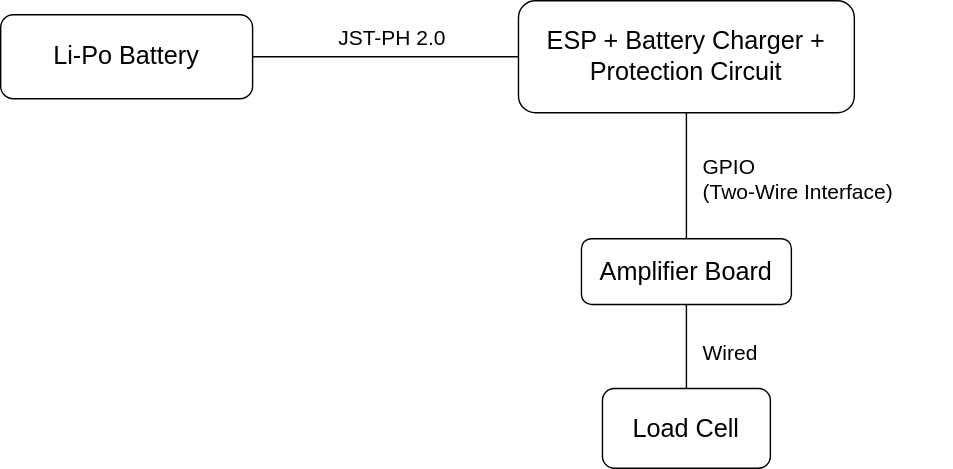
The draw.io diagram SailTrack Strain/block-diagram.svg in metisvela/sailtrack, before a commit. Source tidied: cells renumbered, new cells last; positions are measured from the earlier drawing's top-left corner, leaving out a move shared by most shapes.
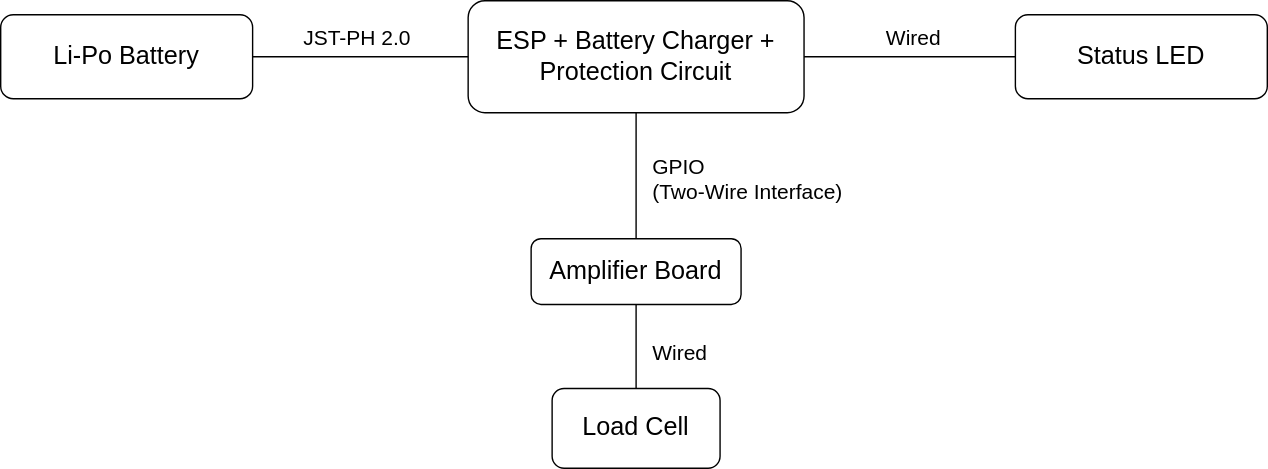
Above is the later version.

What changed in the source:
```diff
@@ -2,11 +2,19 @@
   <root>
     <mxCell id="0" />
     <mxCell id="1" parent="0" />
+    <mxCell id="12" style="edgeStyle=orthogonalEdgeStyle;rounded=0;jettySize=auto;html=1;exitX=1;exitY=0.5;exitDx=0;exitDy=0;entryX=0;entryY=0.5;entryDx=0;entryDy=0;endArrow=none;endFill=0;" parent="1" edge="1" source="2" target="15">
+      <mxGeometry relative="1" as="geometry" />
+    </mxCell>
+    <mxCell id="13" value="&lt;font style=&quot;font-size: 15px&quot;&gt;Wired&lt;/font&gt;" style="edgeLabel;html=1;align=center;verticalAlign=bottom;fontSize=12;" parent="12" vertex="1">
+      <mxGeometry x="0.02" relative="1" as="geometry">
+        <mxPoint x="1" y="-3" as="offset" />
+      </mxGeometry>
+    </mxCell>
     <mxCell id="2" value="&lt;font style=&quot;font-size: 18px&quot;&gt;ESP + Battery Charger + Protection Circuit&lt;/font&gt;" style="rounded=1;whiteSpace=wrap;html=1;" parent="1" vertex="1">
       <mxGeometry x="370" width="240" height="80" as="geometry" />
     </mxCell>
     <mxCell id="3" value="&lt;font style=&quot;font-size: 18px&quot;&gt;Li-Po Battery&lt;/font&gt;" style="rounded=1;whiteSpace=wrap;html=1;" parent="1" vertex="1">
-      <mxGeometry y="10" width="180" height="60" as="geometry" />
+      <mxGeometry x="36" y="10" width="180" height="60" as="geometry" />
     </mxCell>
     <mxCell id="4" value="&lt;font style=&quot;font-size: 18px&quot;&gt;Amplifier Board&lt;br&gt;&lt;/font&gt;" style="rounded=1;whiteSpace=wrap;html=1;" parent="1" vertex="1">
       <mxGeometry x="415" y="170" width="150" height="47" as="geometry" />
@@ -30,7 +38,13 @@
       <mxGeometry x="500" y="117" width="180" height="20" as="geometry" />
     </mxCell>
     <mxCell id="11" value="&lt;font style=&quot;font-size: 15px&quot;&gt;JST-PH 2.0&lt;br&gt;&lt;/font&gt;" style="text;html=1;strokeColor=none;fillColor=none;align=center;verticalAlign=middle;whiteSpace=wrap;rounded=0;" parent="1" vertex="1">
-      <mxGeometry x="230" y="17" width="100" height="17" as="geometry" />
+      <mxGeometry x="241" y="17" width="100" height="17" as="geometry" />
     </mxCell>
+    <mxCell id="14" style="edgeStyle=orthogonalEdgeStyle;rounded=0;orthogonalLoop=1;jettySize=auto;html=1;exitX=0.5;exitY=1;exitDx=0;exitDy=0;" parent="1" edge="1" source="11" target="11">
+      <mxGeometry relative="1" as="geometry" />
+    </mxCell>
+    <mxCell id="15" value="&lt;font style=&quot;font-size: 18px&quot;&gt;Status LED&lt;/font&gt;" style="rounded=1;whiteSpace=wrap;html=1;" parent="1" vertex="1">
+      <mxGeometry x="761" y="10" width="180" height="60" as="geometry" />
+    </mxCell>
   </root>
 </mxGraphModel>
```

--

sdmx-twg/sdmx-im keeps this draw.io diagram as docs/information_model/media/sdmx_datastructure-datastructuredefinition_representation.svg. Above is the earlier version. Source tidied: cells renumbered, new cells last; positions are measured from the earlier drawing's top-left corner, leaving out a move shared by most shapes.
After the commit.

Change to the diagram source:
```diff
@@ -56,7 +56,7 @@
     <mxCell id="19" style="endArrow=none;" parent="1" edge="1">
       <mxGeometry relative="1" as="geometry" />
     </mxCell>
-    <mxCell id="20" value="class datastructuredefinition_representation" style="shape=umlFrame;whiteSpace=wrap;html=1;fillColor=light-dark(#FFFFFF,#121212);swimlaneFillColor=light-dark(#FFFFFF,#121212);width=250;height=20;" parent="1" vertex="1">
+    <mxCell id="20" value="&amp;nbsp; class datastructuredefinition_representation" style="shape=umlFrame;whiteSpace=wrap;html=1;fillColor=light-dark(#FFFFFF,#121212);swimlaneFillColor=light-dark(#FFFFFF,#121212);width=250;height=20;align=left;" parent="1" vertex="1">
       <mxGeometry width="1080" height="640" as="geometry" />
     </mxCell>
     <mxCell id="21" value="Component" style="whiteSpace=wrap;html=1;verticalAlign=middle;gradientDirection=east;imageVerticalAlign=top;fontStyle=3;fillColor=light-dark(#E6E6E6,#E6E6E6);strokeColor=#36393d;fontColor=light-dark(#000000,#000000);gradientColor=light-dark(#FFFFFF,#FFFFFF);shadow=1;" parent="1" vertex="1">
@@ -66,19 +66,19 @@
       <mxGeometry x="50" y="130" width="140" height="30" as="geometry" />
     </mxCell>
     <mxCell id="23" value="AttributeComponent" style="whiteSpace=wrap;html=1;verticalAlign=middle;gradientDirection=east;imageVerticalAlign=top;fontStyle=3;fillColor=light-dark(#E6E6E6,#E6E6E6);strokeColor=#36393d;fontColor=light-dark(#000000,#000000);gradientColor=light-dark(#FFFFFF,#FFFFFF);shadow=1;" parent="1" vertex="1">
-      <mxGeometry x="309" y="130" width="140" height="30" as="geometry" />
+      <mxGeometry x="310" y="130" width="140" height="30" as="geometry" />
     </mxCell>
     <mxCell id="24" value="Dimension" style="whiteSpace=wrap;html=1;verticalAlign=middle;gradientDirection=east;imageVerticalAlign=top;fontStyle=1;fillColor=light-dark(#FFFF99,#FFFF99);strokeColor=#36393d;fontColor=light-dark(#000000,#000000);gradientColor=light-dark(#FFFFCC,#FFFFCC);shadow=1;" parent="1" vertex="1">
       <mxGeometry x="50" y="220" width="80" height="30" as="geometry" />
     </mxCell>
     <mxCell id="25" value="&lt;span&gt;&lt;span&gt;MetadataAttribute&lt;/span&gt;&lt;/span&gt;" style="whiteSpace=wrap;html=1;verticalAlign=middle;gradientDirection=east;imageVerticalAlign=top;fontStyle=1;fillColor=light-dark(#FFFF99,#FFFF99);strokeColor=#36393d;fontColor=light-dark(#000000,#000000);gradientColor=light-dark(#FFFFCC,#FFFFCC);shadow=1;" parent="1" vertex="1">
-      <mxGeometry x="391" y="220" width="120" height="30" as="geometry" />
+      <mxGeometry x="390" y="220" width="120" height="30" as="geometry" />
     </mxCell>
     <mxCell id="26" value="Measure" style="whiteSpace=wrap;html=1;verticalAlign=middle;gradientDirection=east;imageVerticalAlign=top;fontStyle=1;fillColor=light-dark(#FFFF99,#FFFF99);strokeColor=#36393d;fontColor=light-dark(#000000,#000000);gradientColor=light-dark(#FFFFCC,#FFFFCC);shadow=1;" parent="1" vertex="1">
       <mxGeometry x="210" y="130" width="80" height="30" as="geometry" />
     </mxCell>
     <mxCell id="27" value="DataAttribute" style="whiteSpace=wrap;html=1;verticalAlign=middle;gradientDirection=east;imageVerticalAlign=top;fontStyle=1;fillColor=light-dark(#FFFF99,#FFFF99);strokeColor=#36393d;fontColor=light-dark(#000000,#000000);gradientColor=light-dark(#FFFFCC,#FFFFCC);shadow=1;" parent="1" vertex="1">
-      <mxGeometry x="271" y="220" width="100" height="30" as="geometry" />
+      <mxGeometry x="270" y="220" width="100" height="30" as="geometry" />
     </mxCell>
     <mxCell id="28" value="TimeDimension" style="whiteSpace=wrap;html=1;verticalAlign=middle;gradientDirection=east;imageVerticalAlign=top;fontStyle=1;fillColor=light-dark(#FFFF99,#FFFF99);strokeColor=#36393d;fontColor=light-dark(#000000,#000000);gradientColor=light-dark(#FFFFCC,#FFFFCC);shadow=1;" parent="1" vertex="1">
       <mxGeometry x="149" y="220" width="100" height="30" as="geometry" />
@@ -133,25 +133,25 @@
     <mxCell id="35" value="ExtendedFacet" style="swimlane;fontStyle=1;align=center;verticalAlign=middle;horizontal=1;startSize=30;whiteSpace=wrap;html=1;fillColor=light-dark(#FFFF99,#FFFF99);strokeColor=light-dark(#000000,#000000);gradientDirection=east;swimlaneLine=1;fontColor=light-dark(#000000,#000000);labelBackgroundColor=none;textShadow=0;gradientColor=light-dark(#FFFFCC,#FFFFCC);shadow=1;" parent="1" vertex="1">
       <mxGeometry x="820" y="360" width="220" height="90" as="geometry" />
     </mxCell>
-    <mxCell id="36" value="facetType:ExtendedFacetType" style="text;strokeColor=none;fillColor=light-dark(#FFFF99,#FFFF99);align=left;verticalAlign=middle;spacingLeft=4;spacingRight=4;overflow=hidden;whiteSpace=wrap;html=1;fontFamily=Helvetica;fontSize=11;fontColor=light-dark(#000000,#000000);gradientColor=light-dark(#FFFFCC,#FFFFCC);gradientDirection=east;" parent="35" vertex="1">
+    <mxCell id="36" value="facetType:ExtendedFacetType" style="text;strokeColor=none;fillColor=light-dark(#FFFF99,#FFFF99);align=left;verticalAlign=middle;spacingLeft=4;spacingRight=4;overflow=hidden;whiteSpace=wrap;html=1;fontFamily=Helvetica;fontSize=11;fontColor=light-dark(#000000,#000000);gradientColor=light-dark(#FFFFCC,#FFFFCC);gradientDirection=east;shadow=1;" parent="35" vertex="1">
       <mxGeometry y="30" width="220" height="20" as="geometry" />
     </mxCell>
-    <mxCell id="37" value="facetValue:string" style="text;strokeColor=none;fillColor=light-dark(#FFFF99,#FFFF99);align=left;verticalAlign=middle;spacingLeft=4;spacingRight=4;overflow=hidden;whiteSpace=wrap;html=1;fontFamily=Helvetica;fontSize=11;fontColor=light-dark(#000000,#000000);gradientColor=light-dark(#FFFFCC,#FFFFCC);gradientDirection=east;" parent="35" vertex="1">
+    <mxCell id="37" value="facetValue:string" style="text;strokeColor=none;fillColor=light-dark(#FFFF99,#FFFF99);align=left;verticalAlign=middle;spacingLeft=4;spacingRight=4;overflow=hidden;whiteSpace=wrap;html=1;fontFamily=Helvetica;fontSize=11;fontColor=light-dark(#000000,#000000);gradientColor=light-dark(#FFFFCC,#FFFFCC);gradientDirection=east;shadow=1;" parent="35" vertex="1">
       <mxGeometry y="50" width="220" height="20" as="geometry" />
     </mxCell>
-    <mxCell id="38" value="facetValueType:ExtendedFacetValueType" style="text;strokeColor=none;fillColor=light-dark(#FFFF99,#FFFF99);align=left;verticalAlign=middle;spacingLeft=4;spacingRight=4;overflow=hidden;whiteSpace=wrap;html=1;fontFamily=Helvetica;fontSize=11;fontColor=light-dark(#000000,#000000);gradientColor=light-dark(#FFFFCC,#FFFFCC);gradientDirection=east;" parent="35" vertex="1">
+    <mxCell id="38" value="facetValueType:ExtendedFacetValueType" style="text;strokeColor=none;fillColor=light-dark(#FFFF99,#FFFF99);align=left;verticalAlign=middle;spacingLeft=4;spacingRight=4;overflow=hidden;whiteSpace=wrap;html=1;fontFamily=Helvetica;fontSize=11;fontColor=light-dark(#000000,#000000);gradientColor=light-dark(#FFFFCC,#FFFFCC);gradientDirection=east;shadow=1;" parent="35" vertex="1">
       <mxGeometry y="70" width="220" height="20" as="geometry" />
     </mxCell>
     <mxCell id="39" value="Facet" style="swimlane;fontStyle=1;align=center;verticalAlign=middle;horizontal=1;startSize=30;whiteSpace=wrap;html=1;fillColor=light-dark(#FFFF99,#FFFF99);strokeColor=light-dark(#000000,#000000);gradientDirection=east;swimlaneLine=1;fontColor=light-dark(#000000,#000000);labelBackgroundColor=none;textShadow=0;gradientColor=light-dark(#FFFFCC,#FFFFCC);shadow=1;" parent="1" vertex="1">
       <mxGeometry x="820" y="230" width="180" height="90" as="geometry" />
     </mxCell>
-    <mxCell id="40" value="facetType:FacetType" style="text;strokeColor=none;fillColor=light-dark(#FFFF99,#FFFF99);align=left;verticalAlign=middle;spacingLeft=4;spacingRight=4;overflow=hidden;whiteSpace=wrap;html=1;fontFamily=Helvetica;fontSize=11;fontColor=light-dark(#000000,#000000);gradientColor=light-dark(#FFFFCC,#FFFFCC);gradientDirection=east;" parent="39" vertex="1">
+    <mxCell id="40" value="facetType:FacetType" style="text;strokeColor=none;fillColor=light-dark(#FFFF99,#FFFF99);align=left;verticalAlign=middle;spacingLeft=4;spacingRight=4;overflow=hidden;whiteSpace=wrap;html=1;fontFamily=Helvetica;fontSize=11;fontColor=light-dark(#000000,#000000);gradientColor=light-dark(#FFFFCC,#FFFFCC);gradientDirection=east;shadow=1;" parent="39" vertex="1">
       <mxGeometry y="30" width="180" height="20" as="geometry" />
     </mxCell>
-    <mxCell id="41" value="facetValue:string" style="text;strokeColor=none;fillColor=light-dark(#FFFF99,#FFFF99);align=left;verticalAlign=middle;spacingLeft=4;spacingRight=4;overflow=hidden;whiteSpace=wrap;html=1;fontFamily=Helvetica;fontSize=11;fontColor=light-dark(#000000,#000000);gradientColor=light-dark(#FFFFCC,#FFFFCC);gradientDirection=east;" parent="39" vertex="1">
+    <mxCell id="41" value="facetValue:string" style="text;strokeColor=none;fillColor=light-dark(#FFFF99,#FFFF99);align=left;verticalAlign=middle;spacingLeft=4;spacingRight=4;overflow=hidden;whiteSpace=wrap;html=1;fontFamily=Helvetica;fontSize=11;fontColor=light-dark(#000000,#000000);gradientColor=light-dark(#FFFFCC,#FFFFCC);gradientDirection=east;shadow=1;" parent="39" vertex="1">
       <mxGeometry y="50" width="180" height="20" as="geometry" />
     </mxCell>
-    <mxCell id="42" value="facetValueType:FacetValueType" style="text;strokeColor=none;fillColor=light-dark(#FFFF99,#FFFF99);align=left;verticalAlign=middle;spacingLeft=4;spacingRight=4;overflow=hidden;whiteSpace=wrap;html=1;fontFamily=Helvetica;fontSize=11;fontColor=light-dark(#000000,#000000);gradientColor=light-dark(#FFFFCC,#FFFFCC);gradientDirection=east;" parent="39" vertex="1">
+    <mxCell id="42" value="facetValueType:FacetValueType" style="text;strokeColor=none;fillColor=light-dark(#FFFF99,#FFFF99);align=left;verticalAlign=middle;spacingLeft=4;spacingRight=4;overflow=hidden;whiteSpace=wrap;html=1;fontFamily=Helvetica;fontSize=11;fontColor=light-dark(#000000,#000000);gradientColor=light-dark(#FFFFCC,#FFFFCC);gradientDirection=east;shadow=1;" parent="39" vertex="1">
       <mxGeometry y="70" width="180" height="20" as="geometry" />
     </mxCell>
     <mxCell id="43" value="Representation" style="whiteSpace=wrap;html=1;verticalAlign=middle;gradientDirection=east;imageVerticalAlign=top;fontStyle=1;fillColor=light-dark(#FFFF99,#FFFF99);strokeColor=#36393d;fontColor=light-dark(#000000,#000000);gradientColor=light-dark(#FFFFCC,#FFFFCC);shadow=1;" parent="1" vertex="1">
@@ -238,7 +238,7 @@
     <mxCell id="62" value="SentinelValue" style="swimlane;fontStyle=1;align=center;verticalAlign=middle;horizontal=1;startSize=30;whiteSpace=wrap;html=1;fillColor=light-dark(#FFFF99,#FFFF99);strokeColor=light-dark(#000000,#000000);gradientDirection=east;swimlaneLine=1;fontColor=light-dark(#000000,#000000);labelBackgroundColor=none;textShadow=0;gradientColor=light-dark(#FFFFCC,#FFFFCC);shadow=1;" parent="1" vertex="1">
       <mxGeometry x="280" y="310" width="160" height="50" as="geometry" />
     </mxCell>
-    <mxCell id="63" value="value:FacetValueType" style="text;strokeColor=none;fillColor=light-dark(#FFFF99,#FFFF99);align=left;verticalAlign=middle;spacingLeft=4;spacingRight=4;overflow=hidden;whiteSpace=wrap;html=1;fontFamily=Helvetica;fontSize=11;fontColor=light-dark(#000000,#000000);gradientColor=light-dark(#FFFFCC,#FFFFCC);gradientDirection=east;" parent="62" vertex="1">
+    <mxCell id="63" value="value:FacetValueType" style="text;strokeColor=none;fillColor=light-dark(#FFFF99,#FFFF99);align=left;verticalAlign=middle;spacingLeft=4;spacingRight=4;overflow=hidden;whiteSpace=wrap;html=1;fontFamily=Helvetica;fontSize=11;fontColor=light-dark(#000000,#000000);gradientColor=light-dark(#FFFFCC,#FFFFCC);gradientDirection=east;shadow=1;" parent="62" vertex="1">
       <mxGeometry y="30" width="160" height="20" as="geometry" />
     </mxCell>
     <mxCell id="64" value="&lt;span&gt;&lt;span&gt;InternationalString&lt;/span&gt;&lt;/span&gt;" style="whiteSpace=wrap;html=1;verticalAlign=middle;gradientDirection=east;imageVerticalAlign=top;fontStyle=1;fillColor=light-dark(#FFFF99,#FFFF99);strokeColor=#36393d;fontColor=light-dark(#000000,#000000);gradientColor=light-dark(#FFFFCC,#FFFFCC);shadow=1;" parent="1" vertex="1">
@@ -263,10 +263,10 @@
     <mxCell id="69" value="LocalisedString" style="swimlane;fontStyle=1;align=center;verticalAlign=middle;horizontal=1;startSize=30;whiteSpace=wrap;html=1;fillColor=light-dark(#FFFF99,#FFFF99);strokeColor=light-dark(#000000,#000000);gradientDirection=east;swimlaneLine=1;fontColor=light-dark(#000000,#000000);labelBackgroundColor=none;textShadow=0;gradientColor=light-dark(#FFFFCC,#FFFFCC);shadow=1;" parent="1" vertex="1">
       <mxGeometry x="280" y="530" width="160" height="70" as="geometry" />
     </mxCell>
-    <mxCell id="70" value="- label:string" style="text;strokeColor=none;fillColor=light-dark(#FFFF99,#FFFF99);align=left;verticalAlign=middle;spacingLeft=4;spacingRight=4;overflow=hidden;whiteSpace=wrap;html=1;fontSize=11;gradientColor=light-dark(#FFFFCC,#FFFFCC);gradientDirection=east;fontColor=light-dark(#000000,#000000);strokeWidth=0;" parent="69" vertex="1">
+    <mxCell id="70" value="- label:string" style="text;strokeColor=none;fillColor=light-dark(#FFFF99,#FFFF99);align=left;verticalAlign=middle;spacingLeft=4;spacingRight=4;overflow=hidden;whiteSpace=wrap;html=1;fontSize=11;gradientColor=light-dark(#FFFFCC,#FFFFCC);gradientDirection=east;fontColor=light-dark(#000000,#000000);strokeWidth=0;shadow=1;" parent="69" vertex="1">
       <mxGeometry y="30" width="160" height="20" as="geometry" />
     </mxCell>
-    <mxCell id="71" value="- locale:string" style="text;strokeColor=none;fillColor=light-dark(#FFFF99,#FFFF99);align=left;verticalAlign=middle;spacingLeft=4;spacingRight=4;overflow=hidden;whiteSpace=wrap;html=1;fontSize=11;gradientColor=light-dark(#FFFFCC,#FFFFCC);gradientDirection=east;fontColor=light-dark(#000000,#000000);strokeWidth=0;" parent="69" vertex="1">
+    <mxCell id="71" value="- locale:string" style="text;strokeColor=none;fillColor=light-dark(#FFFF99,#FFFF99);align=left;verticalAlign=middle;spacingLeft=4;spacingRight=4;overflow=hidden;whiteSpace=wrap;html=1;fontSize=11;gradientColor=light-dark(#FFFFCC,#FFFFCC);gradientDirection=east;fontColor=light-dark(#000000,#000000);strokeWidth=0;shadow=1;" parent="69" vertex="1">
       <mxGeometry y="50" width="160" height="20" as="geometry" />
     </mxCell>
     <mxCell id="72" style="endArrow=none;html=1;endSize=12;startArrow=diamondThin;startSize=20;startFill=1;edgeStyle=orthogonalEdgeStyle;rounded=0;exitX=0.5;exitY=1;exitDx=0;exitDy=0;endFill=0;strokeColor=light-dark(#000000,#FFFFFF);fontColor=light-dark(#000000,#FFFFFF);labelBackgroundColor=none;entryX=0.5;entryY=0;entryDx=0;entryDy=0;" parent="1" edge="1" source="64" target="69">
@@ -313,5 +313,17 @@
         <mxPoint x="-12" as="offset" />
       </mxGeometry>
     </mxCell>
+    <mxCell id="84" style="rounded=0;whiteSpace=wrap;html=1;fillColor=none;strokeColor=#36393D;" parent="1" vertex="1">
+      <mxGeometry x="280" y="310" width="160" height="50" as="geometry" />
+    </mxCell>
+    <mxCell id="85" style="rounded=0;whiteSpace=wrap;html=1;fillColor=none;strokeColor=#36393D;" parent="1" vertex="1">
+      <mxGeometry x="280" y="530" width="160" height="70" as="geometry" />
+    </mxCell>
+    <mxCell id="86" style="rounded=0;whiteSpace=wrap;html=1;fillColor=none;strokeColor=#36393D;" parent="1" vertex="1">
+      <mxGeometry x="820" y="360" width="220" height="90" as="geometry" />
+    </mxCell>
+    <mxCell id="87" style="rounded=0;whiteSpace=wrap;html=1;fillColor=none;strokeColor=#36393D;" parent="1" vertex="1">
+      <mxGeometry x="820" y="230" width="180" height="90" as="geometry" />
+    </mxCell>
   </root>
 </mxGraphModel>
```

_YOUR GOAL_: Your answer should be one number: how many lines above include the word "swimlaneFillColor".

_ANSWER BELOW_: 2